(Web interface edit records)

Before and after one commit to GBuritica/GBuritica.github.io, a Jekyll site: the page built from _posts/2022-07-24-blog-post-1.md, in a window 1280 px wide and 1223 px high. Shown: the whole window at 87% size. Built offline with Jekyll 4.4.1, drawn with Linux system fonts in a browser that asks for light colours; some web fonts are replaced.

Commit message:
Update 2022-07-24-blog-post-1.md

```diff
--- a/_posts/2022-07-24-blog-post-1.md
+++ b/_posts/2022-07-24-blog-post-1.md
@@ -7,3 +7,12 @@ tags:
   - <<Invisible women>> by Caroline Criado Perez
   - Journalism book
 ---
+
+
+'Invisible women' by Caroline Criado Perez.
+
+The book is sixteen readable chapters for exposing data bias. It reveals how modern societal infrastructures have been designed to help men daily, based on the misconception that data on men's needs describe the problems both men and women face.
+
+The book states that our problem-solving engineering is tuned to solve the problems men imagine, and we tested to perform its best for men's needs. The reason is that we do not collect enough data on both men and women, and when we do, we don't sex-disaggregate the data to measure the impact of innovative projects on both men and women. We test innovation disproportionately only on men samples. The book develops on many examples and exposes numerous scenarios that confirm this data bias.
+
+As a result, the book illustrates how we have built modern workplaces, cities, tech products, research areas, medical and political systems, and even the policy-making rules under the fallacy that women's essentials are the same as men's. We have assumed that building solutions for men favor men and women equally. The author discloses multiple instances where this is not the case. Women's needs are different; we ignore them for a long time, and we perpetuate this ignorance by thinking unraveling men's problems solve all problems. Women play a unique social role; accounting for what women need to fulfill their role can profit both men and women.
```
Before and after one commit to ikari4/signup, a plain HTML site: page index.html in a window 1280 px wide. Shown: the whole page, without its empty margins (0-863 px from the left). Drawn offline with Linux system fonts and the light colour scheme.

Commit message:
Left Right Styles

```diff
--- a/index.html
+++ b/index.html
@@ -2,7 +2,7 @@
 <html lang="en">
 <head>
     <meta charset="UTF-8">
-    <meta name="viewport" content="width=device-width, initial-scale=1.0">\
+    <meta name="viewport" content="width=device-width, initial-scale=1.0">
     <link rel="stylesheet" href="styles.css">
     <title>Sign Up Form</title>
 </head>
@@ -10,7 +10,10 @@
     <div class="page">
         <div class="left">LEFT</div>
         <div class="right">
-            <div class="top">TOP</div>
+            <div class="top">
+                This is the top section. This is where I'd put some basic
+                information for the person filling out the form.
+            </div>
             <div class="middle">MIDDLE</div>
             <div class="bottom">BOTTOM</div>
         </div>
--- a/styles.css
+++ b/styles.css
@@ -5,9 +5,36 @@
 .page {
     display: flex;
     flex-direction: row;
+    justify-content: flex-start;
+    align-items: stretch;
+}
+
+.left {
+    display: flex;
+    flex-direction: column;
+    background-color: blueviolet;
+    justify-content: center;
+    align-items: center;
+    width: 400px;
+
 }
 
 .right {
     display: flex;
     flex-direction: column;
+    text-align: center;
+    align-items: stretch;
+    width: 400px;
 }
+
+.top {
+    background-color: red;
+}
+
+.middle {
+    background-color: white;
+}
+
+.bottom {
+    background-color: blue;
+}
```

▸ **What the task requires**:
Within the entries above, how many lines include the word "flex"? Respond with the number only.

▸ **Output for this task**:
7